On Cis Actors Playing Trans Characters

There has been outrage online at Mark Ruffalo’s casting of cisgender male actor Matt Bomer to portray a trans woman in the upcoming movie, Anything. Ruffalo, who is supposedly an ally to the LGBTQ+ community, chose to cast Bomer before the film even went into production, according to tweets he sent out. Even though trans actress Jen Richards auditioned for the movie, she was not cast. Richards went on to call out both Ruffalo and Bomer on Twitter, explaining how the casting of cis men as trans women could lead to increased violence against trans women due to it perpetuating the notion that they’re really just men in disguise.

This is not the first time a cis man has been cast as a trans woman, Dallas Buyer’s Club, The Danish Girl, and the Amazon hit show Transparent being a few other recent examples. To explore this issue, I interviewed four trans women with diverse views about playing trans on film and TV.

Elise, a 34-year-old trans woman from Saskatoon, Canada, agrees with Jen Richards that the casting of cis men as trans women can ultimately be harmful “as there is often misrepresentation of whom and what trans women are.” She believes this type of casting reinforces the stereotype that trans women are “nothing more than men in dresses.”

To Ashley, a 39-year-old trans woman from Missouri, the casting of cis men as trans women depends on the plot of the film or show. “When we are talking about production about a transition from male at the beginning to female at the end it usually doesn’t bother me. It can be difficult to find a trans actress that can portray herself as male, though not impossible,” she says. “However if it’s a trans character that’s already transitioning, then they should make all effort to find a transgender actress.”

Elise agrees with Ashley here. “I could see the prospect of detransitioning to play a role to potentially trigger or heighten feelings of dysphoria, but it’s up to the individual performer to decide if they want to play the role,” she says. “However, I wonder if there are any pre-op, pre-everything trans women early in their transition who are qualified actresses. Do they not deserve employment as well?”

Pauline, a 55-year-old trans woman who is the chair of New York Association for Gender Rights Advocacy (NYAGRA), thinks that “directors and studios should try to cast transgender actors in transgender roles because there are too few roles for transgender actors as it is.” However, she disagrees with the notion that the casting of cis men as trans women would lead to increased violence against them.

“My perspective on this issue is informed by my being of Asian birth and thinking about the dearth of roles for Asian American actors in film and television as well as theater,” she says. “But there are some differences between ‘yellow face’ and what some people are calling ‘trans face.’ For one thing, racial identity tends in general to be stable over time. Most transgender people come to an understanding of their gender identity over time and alter their gender expression accordingly.”

“I’ve talked to folks that think cis people can’t play trans people well because they, well, aren’t trans, but that’s the most ridiculous argument ever,” says Christyn, a 26-year-old trans woman from Connecticut. “I was in a production of Fiddler on the Roof, but I’m neither Jewish nor Russian, just an actress.”

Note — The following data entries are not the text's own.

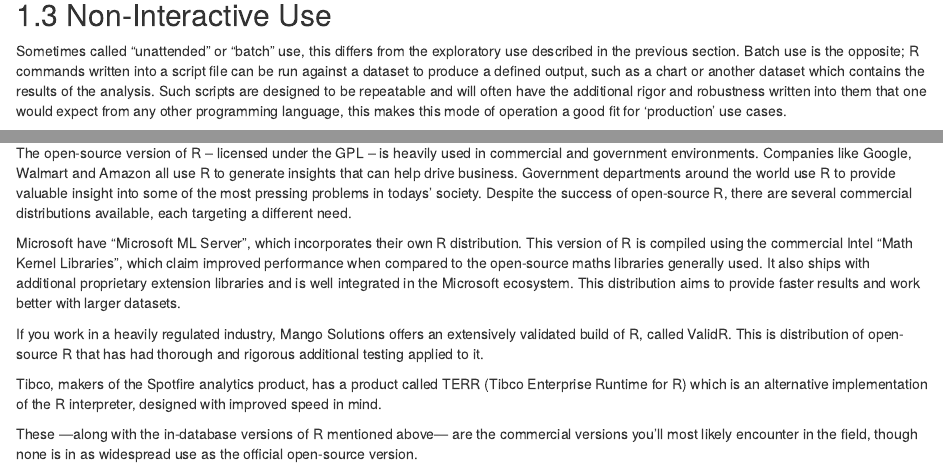
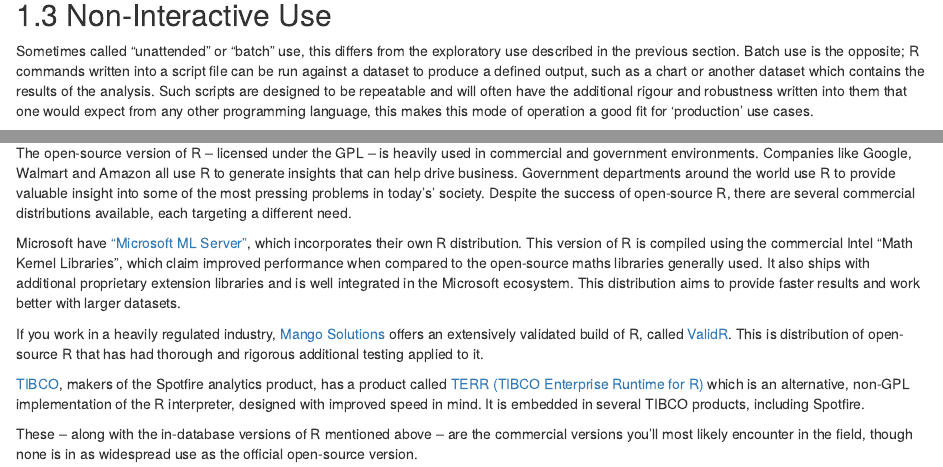
Before and after one commit to sellorm/field-guide-to-the-r-ecosystem, an R Markdown document (02-what-is-r.Rmd): the page in a window 1100 px wide, from 630 px down, and a second part further down, joined at a grey line. Rendered offline with R 4.5, knitr and Pandoc, with nearby package versions; drawn as R Markdown's standard HTML page in place of the format the file asks for.

Commit message:
Spelling and so on.

```diff
--- a/02-what-is-r.Rmd
+++ b/02-what-is-r.Rmd
@@ -22,7 +22,7 @@
 
 ## Non-Interactive Use
 
-Sometimes called “unattended” or “batch” use, this differs from the exploratory use described in the previous section. Batch use is the opposite; R commands written into a script file can be run against a dataset to produce a defined output, such as a chart or another dataset which contains the results of the analysis. Such scripts are designed to be repeatable and will often have the additional rigor and robustness written into them that one would expect from any other programming language, this makes this mode of operation a good fit for 'production' use cases.
+Sometimes called “unattended” or “batch” use, this differs from the exploratory use described in the previous section. Batch use is the opposite; R commands written into a script file can be run against a dataset to produce a defined output, such as a chart or another dataset which contains the results of the analysis. Such scripts are designed to be repeatable and will often have the additional rigour and robustness written into them that one would expect from any other programming language, this makes this mode of operation a good fit for 'production' use cases.
 
 The batch way of using R usually involves the invoking of a pre-written script either manually or automatically, perhaps triggered at a particular time or by a specific event. It is also generally the mode of operation that is used when writing code to run on High Performance Compute (HPC) clusters for complex simulations.
 
@@ -40,12 +40,12 @@
 
 ## Commercial Versions of R
 
-The open-source version of R -- licensed under the GPL -- is heavily used in commercial and government environments. Companies like Google, Walmart and Amazon all use R to generate insights that can help drive business. Government departments around the world use R to provide valuable insight into some of the most pressing problems in todays' society. Despite the success of open-source R, there are several commercial distributions available, each targeting a different need.
+The open-source version of R -- licensed under the GPL -- is heavily used in commercial and government environments. Companies like Google, Walmart and Amazon all use R to generate insights that can help drive business. Government departments around the world use R to provide valuable insight into some of the most pressing problems in today's' society. Despite the success of open-source R, there are several commercial distributions available, each targeting a different need.
 
-Microsoft have “Microsoft ML Server”, which incorporates their own R distribution. This version of R is compiled using the commercial Intel “Math Kernel Libraries”, which claim improved performance when compared to the open-source maths libraries generally used. It also ships with additional proprietary extension libraries and is well integrated in the Microsoft ecosystem. This distribution aims to provide faster results and work better with larger datasets.
+Microsoft have [“Microsoft ML Server”](https://docs.microsoft.com/en-us/machine-learning-server/what-is-machine-learning-server), which incorporates their own R distribution. This version of R is compiled using the commercial Intel “Math Kernel Libraries”, which claim improved performance when compared to the open-source maths libraries generally used. It also ships with additional proprietary extension libraries and is well integrated in the Microsoft ecosystem. This distribution aims to provide faster results and work better with larger datasets.
 
-If you work in a heavily regulated industry, Mango Solutions offers an extensively validated build of R, called ValidR. This is distribution of open-source R that has had thorough and rigorous additional testing applied to it.
+If you work in a heavily regulated industry, [Mango Solutions](https://www.mango-solutions.com/) offers an extensively validated build of R, called [ValidR](https://www.mango-solutions.com/data-science/products/valid-r/). This is distribution of open-source R that has had thorough and rigorous additional testing applied to it.
 
-Tibco, makers of the Spotfire analytics product, has a product called TERR (Tibco Enterprise Runtime for R) which is an alternative implementation of the R interpreter, designed with improved speed in mind.
+[TIBCO](https://www.tibco.com/), makers of the Spotfire analytics product, has a product called [TERR (TIBCO Enterprise Runtime for R)](https://community.tibco.com/products/terr) which is an alternative, non-GPL implementation of the R interpreter, designed with improved speed in mind. It is embedded in several TIBCO products, including Spotfire.
 
-These —along with the in-database versions of R mentioned above— are the commercial versions you’ll most likely encounter in the field, though none is in as widespread use as the official open-source version.
+These -- along with the in-database versions of R mentioned above -- are the commercial versions you’ll most likely encounter in the field, though none is in as widespread use as the official open-source version.
```
Also changed, not shown: 03-packages.Rmd (+2 -2 lines), 04-wider-ecosystem.Rmd (+2 -2 lines), 05-community.Rmd (+1 -1 lines), 02-what-is-r.Rmd (2 more changed lines).
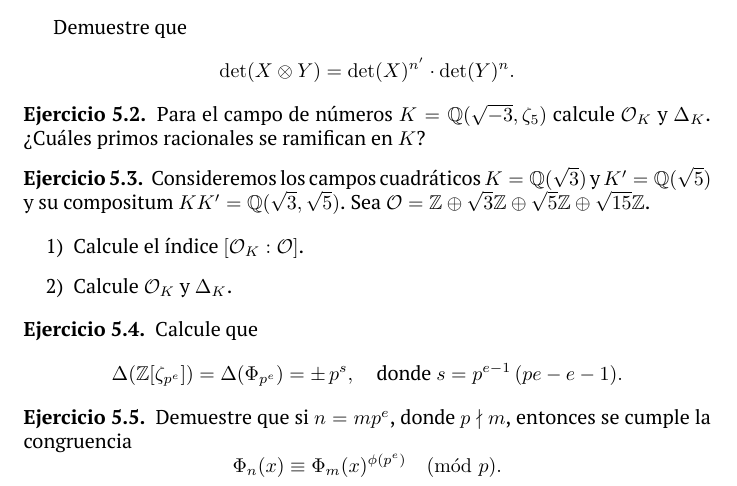
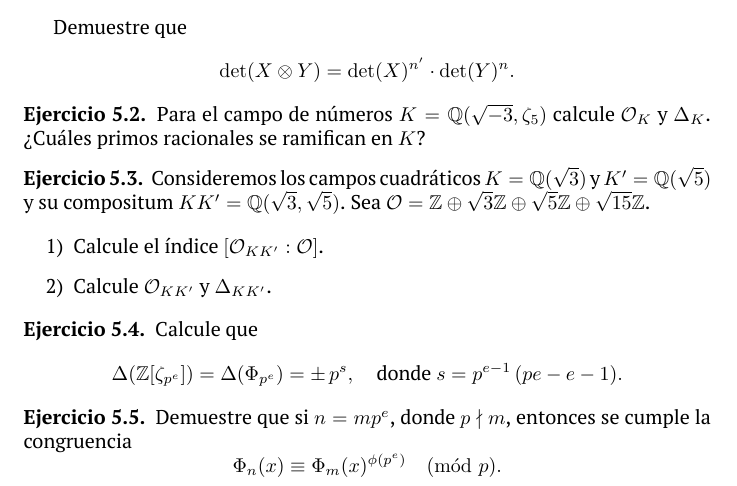
Before and after one commit to alexey-beshenov/cimat-tna, a LaTeX problem sheet (tareas/tarea-5.tex): part of the page, cut so that both start at the same text. Compiled offline with XeLaTeX.

Commit message:
K --> KK'

```diff
--- a/tareas/tarea-5.tex
+++ b/tareas/tarea-5.tex
@@ -72,9 +72,9 @@
   Sea $\O = \ZZ \oplus \sqrt{3}\ZZ \oplus \sqrt{5}\ZZ \oplus \sqrt{15}\ZZ$.
 
   \begin{enumerate}
-  \item[1)] Calcule el índice $[\O_K : \O]$.
+  \item[1)] Calcule el índice $[\O_{KK'} : \O]$.
 
-  \item[2)] Calcule $\O_K$ y $\Delta_K$.
+  \item[2)] Calcule $\O_{KK'}$ y $\Delta_{KK'}$.
   \end{enumerate}
 \end{ejercicio}
 
```
Also changed, not shown: 3-algebra-lineal.tex (+3 -3 lines).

“Any actor or actress with enough skill can play any role with enough study, but the better question is should they play it,” Christyn says. “Or rather how will a certain performer playing a part with socially charged overtones affect the people who don’t get to take off a costume at the end of the day.”

While Christyn believes, artistically, whichever actor or actress is best should get the part, she worries how casting choice would influence audience perception of a character. “We’ve seen Helena Bonham Carter play so many weird, creepy women that any character she plays now will have that seep into them. And even when Harrison Ford played the president in Air Force One, we felt the outlaw cowboy of Han [Solo] and Indy [Indiana Jones] in the role. So when a man plays a trans woman, people who are already expecting to watch a movie with a ‘man in a dress’ have that expectation confirmed,” she says.

When Elise was growing up in the 80s and 90s, she remembers the poor representation of trans women in popular films back then, such as Silence of the Lambs, with the trope of the “deviant psychopath.” “It’s harmful because it feeds into the perception that trans women are somehow a threat to social order,” she says. “We’ve seen this play out in bathroom bills, where trans women are compared to child predators and sex offenders.”

Elise also takes offense to the trope of the “pathetic sex worker” as shown in Dallas Buyer’s Club. “This trope often results in trans women being mocked and is also reflective of the reality many of us face, often turning to survival sex work as other ‘legitimate’ avenues of employment are not available due to prejudice,” she explains. “It doesn’t help that these roles are being taken by men who have no idea what it’s like to have to turn to sex work in order to survive.”

“My biggest hang up is that cis men will portray trans women inauthentically, feeding society’s misconceptions of who we are,” Elise says. And this does seem to be what most trans women take issue with. Not that cis men are playing trans women at all, but that since they haven’t experienced living in a trans body, they can’t possibly portray the lives of trans women accurately or ethically.

Images: Jen Richards by Albert L. Ortega/Getty Images